Segment Open

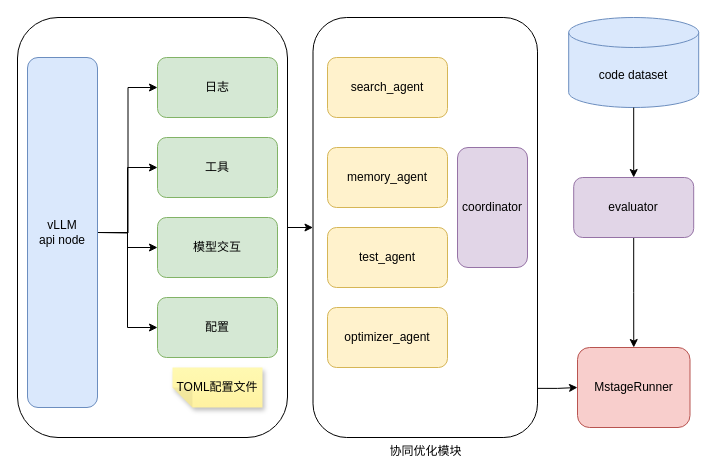
Coffee-Kitty/Coffee-Kitty.github.io keeps this draw.io diagram as page "第 1 页" (1 of 6) of docs/drawio画图/毕设/模块架构图.drawio. Above is the earlier version. Source tidied: cells renumbered, new cells numbered last; positions are measured from the earlier drawing's top-left corner, leaving out a move shared by most shapes. Both pictures are drawn from the tidied source at 100%, with x=0, y=0 at pixel (17, 17).
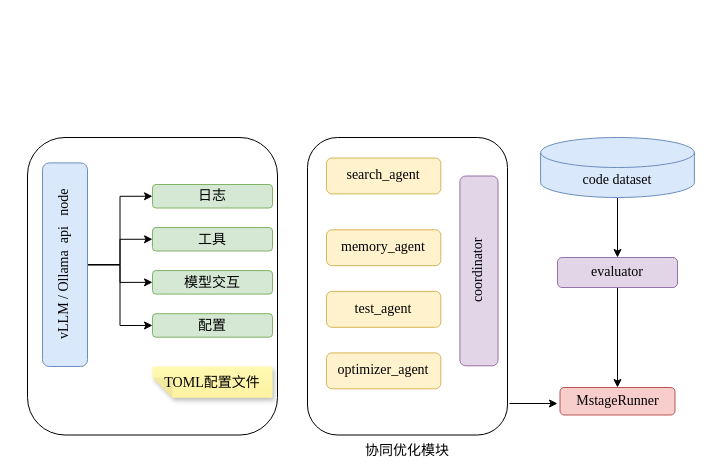
After the change.

Diff of the diagram source:
```diff
@@
-    <mxCell id="2" style="edgeStyle=orthogonalEdgeStyle;rounded=0;jettySize=auto;html=1;entryX=0;entryY=0.5;entryDx=0;entryDy=0;exitX=0.996;exitY=0.883;exitDx=0;exitDy=0;exitPerimeter=0;" parent="1" edge="1" source="3" target="24">
-      <mxGeometry relative="1" as="geometry" />
-    </mxCell>
+    <mxCell id="25" style="edgeStyle=orthogonalEdgeStyle;rounded=0;jettySize=auto;html=1;entryX=0.5;entryY=0;entryDx=0;entryDy=0;fontFamily=Times New Roman;" parent="1" edge="1" source="16" target="18">
+      <mxGeometry relative="1" as="geometry" />
+    </mxCell>
+    <mxCell id="16" value="code dataset" style="shape=cylinder3;whiteSpace=wrap;html=1;boundedLbl=1;backgroundOutline=1;size=15;fillColor=#dae8fc;strokeColor=#6c8ebf;fontSize=14;fontFamily=Times New Roman;" parent="1" vertex="1">
+      <mxGeometry x="523.1" y="120" width="153.8" height="60" as="geometry" />
+    </mxCell>
+    <mxCell id="17" style="edgeStyle=orthogonalEdgeStyle;rounded=0;jettySize=auto;html=1;entryX=0.5;entryY=0;entryDx=0;entryDy=0;fontFamily=Times New Roman;" parent="1" edge="1" source="18" target="24">
+      <mxGeometry relative="1" as="geometry" />
+    </mxCell>
+    <mxCell id="18" value="evaluator" style="rounded=1;whiteSpace=wrap;html=1;fillColor=#e1d5e7;strokeColor=#9673a6;fontSize=14;fontFamily=Times New Roman;" parent="1" vertex="1">
+      <mxGeometry x="540" y="240" width="120" height="30" as="geometry" />
+    </mxCell>
+    <mxCell id="24" value="MstageRunner" style="rounded=1;whiteSpace=wrap;html=1;fillColor=#f8cecc;strokeColor=#b85450;fontSize=14;fontFamily=Times New Roman;" parent="1" vertex="1">
+      <mxGeometry x="542.5" y="370" width="115" height="27.5" as="geometry" />
+    </mxCell>
+    <mxCell id="26" style="group;fontFamily=Times New Roman;" parent="1" vertex="1">
+      <mxGeometry x="290" y="120" width="200" height="297.5" as="geometry" />
+    </mxCell>
-    <mxCell id="3" value="协同优化模块" style="rounded=1;whiteSpace=wrap;html=1;labelPosition=center;verticalLabelPosition=bottom;align=center;verticalAlign=top;" parent="1" vertex="1">
-      <mxGeometry x="295.5" width="224.5" height="420" as="geometry" />
+    <mxCell id="3" value="&lt;font face=&quot;宋体&quot;&gt;协同优化模块&lt;/font&gt;" style="rounded=1;whiteSpace=wrap;html=1;labelPosition=center;verticalLabelPosition=bottom;align=center;verticalAlign=top;fontSize=14;fontFamily=Times New Roman;" parent="26" vertex="1">
+      <mxGeometry width="200" height="297.5" as="geometry" />
     </mxCell>
-    <mxCell id="4" style="edgeStyle=orthogonalEdgeStyle;rounded=0;jettySize=auto;html=1;exitX=1;exitY=0.5;exitDx=0;exitDy=0;entryX=0;entryY=0.5;entryDx=0;entryDy=0;" parent="1" edge="1" source="5" target="3">
-      <mxGeometry relative="1" as="geometry" />
-    </mxCell>
+    <mxCell id="19" value="search_agent" style="rounded=1;whiteSpace=wrap;html=1;fillColor=#fff2cc;strokeColor=#d6b656;fontSize=14;fontFamily=Times New Roman;" parent="26" vertex="1">
+      <mxGeometry x="19" y="20.5" width="114.3" height="35.9" as="geometry" />
+    </mxCell>
+    <mxCell id="20" value="memory_agent" style="rounded=1;whiteSpace=wrap;html=1;fillColor=#fff2cc;strokeColor=#d6b656;fontSize=14;fontFamily=Times New Roman;" parent="26" vertex="1">
+      <mxGeometry x="19" y="92.3" width="114.3" height="35.9" as="geometry" />
+    </mxCell>
+    <mxCell id="21" value="test_agent" style="rounded=1;whiteSpace=wrap;html=1;fillColor=#fff2cc;strokeColor=#d6b656;fontSize=14;fontFamily=Times New Roman;" parent="26" vertex="1">
+      <mxGeometry x="19" y="153.9" width="114.3" height="35.9" as="geometry" />
+    </mxCell>
+    <mxCell id="22" value="optimizer_agent" style="rounded=1;whiteSpace=wrap;html=1;fillColor=#fff2cc;strokeColor=#d6b656;fontSize=14;fontFamily=Times New Roman;" parent="26" vertex="1">
+      <mxGeometry x="19" y="215.4" width="114.3" height="35.9" as="geometry" />
+    </mxCell>
+    <mxCell id="23" value="coordinator" style="rounded=1;whiteSpace=wrap;html=1;fillColor=#e1d5e7;strokeColor=#9673a6;fontSize=14;horizontal=0;fontFamily=Times New Roman;" parent="26" vertex="1">
+      <mxGeometry x="152.4" y="38.5" width="38.1" height="189.8" as="geometry" />
+    </mxCell>
+    <mxCell id="27" style="group;fontFamily=宋体;" parent="1" vertex="1">
+      <mxGeometry x="10" y="120" width="250" height="297.5" as="geometry" />
+    </mxCell>
-    <mxCell id="5" style="rounded=1;whiteSpace=wrap;html=1;" parent="1" vertex="1">
-      <mxGeometry width="270" height="420" as="geometry" />
+    <mxCell id="5" style="rounded=1;whiteSpace=wrap;html=1;fontSize=14;fontFamily=Times New Roman;" parent="27" vertex="1">
+      <mxGeometry width="250" height="297.5" as="geometry" />
     </mxCell>
-    <mxCell id="6" value="日志" style="rounded=1;whiteSpace=wrap;html=1;fillColor=#d5e8d4;strokeColor=#82b366;" parent="1" vertex="1">
-      <mxGeometry x="140" y="40" width="120" height="60" as="geometry" />
+    <mxCell id="6" value="日志" style="rounded=1;whiteSpace=wrap;html=1;fillColor=#d5e8d4;strokeColor=#82b366;fontSize=14;fontFamily=Times New Roman;" parent="27" vertex="1">
+      <mxGeometry x="125" y="47" width="120" height="23.5" as="geometry" />
     </mxCell>
-    <mxCell id="7" value="工具" style="rounded=1;whiteSpace=wrap;html=1;fillColor=#d5e8d4;strokeColor=#82b366;" parent="1" vertex="1">
-      <mxGeometry x="140" y="120" width="120" height="60" as="geometry" />
+    <mxCell id="7" value="工具" style="rounded=1;whiteSpace=wrap;html=1;fillColor=#d5e8d4;strokeColor=#82b366;fontSize=14;fontFamily=宋体;" parent="27" vertex="1">
+      <mxGeometry x="125" y="90" width="120" height="23.5" as="geometry" />
     </mxCell>
-    <mxCell id="8" value="模型交互" style="rounded=1;whiteSpace=wrap;html=1;fillColor=#d5e8d4;strokeColor=#82b366;" parent="1" vertex="1">
-      <mxGeometry x="140" y="200" width="120" height="60" as="geometry" />
+    <mxCell id="8" value="模型交互" style="rounded=1;whiteSpace=wrap;html=1;fillColor=#d5e8d4;strokeColor=#82b366;fontSize=14;fontFamily=宋体;" parent="27" vertex="1">
+      <mxGeometry x="125" y="133.1" width="120" height="23.5" as="geometry" />
     </mxCell>
-    <mxCell id="9" value="配置" style="rounded=1;whiteSpace=wrap;html=1;fillColor=#d5e8d4;strokeColor=#82b366;" parent="1" vertex="1">
-      <mxGeometry x="140" y="280" width="120" height="60" as="geometry" />
+    <mxCell id="9" value="配置" style="rounded=1;whiteSpace=wrap;html=1;fillColor=#d5e8d4;strokeColor=#82b366;fontSize=14;fontFamily=宋体;" parent="27" vertex="1">
+      <mxGeometry x="125" y="176.2" width="120" height="23.5" as="geometry" />
     </mxCell>
-    <mxCell id="10" value="TOML配置文件" style="shape=note;whiteSpace=wrap;html=1;backgroundOutline=1;fontColor=#000000;darkOpacity=0.05;fillColor=#FFF9B2;strokeColor=none;fillStyle=solid;direction=west;gradientDirection=north;gradientColor=#FFF2A1;shadow=1;size=20;" parent="1" vertex="1">
-      <mxGeometry x="155" y="350" width="90" height="40" as="geometry" />
+    <mxCell id="10" value="&lt;font face=&quot;Times New Roman&quot;&gt;TOML&lt;/font&gt;配置文件" style="shape=note;whiteSpace=wrap;html=1;backgroundOutline=1;fontColor=#000000;darkOpacity=0.05;fillColor=#FFF9B2;strokeColor=none;fillStyle=solid;direction=west;gradientDirection=north;gradientColor=#FFF2A1;shadow=1;size=20;fontSize=14;fontFamily=宋体;" parent="27" vertex="1">
+      <mxGeometry x="125" y="229" width="120" height="31.3" as="geometry" />
     </mxCell>
-    <mxCell id="11" style="edgeStyle=orthogonalEdgeStyle;rounded=0;jettySize=auto;html=1;entryX=0;entryY=0.5;entryDx=0;entryDy=0;" parent="1" edge="1" target="6">
-      <mxGeometry relative="1" as="geometry">
-        <mxPoint x="80" y="215" as="sourcePoint" />
-      </mxGeometry>
-    </mxCell>
-    <mxCell id="12" style="edgeStyle=orthogonalEdgeStyle;rounded=0;jettySize=auto;html=1;entryX=0;entryY=0.5;entryDx=0;entryDy=0;" parent="1" edge="1" source="15" target="7">
+    <mxCell id="12" style="edgeStyle=orthogonalEdgeStyle;rounded=0;jettySize=auto;html=1;entryX=0;entryY=0.5;entryDx=0;entryDy=0;fontSize=14;fontFamily=Times New Roman;" parent="27" edge="1" source="15" target="7">
       <mxGeometry relative="1" as="geometry" />
     </mxCell>
-    <mxCell id="13" style="edgeStyle=orthogonalEdgeStyle;rounded=0;jettySize=auto;html=1;entryX=0;entryY=0.5;entryDx=0;entryDy=0;" parent="1" edge="1" source="15" target="8">
+    <mxCell id="13" style="edgeStyle=orthogonalEdgeStyle;rounded=0;jettySize=auto;html=1;entryX=0;entryY=0.5;entryDx=0;entryDy=0;fontSize=14;fontFamily=Times New Roman;" parent="27" edge="1" source="15" target="8">
       <mxGeometry relative="1" as="geometry" />
     </mxCell>
-    <mxCell id="14" style="edgeStyle=orthogonalEdgeStyle;rounded=0;jettySize=auto;html=1;entryX=0;entryY=0.5;entryDx=0;entryDy=0;" parent="1" edge="1" source="15" target="9">
+    <mxCell id="14" style="edgeStyle=orthogonalEdgeStyle;rounded=0;jettySize=auto;html=1;entryX=0;entryY=0.5;entryDx=0;entryDy=0;fontSize=14;fontFamily=Times New Roman;" parent="27" edge="1" source="15" target="9">
       <mxGeometry relative="1" as="geometry" />
     </mxCell>
+    <mxCell id="28" style="edgeStyle=orthogonalEdgeStyle;rounded=0;jettySize=auto;html=1;entryX=0;entryY=0.5;entryDx=0;entryDy=0;fontFamily=Times New Roman;" parent="27" edge="1" source="15" target="6">
+      <mxGeometry relative="1" as="geometry" />
+    </mxCell>
-    <mxCell id="15" value="vLLM&lt;div&gt;api node&lt;/div&gt;" style="rounded=1;whiteSpace=wrap;html=1;fillColor=#dae8fc;strokeColor=#6c8ebf;" parent="1" vertex="1">
-      <mxGeometry x="10" y="40" width="70" height="350" as="geometry" />
+    <mxCell id="15" value="&lt;font&gt;vLLM / Ollama&amp;nbsp; api&amp;nbsp; &amp;nbsp;node&lt;/font&gt;" style="rounded=1;whiteSpace=wrap;html=1;fillColor=#dae8fc;strokeColor=#6c8ebf;direction=west;fontSize=14;horizontal=0;fontFamily=Times New Roman;" parent="27" vertex="1">
+      <mxGeometry x="15" y="25.4" width="45" height="203.6" as="geometry" />
     </mxCell>
-    <mxCell id="16" value="code dataset" style="shape=cylinder3;whiteSpace=wrap;html=1;boundedLbl=1;backgroundOutline=1;size=15;fillColor=#dae8fc;strokeColor=#6c8ebf;" parent="1" vertex="1">
-      <mxGeometry x="551.2" width="130" height="90" as="geometry" />
-    </mxCell>
-    <mxCell id="17" style="edgeStyle=orthogonalEdgeStyle;rounded=0;jettySize=auto;html=1;entryX=0.5;entryY=0;entryDx=0;entryDy=0;" parent="1" edge="1" source="18" target="24">
-      <mxGeometry relative="1" as="geometry" />
-    </mxCell>
-    <mxCell id="18" value="evaluator" style="rounded=1;whiteSpace=wrap;html=1;fillColor=#e1d5e7;strokeColor=#9673a6;" parent="1" vertex="1">
-      <mxGeometry x="556.2" y="160" width="120" height="60" as="geometry" />
-    </mxCell>
-    <mxCell id="19" value="search_agent" style="rounded=1;whiteSpace=wrap;html=1;fillColor=#fff2cc;strokeColor=#d6b656;" parent="1" vertex="1">
-      <mxGeometry x="310" y="40" width="120" height="60" as="geometry" />
-    </mxCell>
-    <mxCell id="20" value="memory_agent" style="rounded=1;whiteSpace=wrap;html=1;fillColor=#fff2cc;strokeColor=#d6b656;" parent="1" vertex="1">
-      <mxGeometry x="310" y="130" width="120" height="60" as="geometry" />
-    </mxCell>
-    <mxCell id="21" value="test_agent" style="rounded=1;whiteSpace=wrap;html=1;fillColor=#fff2cc;strokeColor=#d6b656;" parent="1" vertex="1">
-      <mxGeometry x="310" y="210" width="120" height="60" as="geometry" />
-    </mxCell>
-    <mxCell id="22" value="optimizer_agent" style="rounded=1;whiteSpace=wrap;html=1;fillColor=#fff2cc;strokeColor=#d6b656;" parent="1" vertex="1">
-      <mxGeometry x="310" y="290" width="120" height="60" as="geometry" />
-    </mxCell>
-    <mxCell id="23" value="coordinator" style="rounded=1;whiteSpace=wrap;html=1;fillColor=#e1d5e7;strokeColor=#9673a6;" parent="1" vertex="1">
-      <mxGeometry x="440" y="130" width="70" height="120" as="geometry" />
-    </mxCell>
-    <mxCell id="24" value="MstageRunner" style="rounded=1;whiteSpace=wrap;html=1;fillColor=#f8cecc;strokeColor=#b85450;" parent="1" vertex="1">
-      <mxGeometry x="560" y="330" width="112.5" height="80" as="geometry" />
-    </mxCell>
-    <mxCell id="25" style="edgeStyle=orthogonalEdgeStyle;rounded=0;jettySize=auto;html=1;entryX=0.5;entryY=0;entryDx=0;entryDy=0;exitX=0.5;exitY=1;exitDx=0;exitDy=0;exitPerimeter=0;" parent="1" edge="1" source="16" target="18">
-      <mxGeometry relative="1" as="geometry" />
-    </mxCell>
+    <mxCell id="29" style="endArrow=classic;html=1;rounded=0;exitX=1.01;exitY=0.894;exitDx=0;exitDy=0;exitPerimeter=0;fontFamily=Times New Roman;" parent="1" edge="1" source="3">
+      <mxGeometry relative="1" as="geometry">
+        <mxPoint x="540" y="386" as="targetPoint" />
+      </mxGeometry>
+    </mxCell>
```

Segment Closed

### [THE PROBLEM]
Find every line above that includes the word "evaluator", then state how many there are and nothing more.

### [RESPONSE TO THIS EXERCISE]
2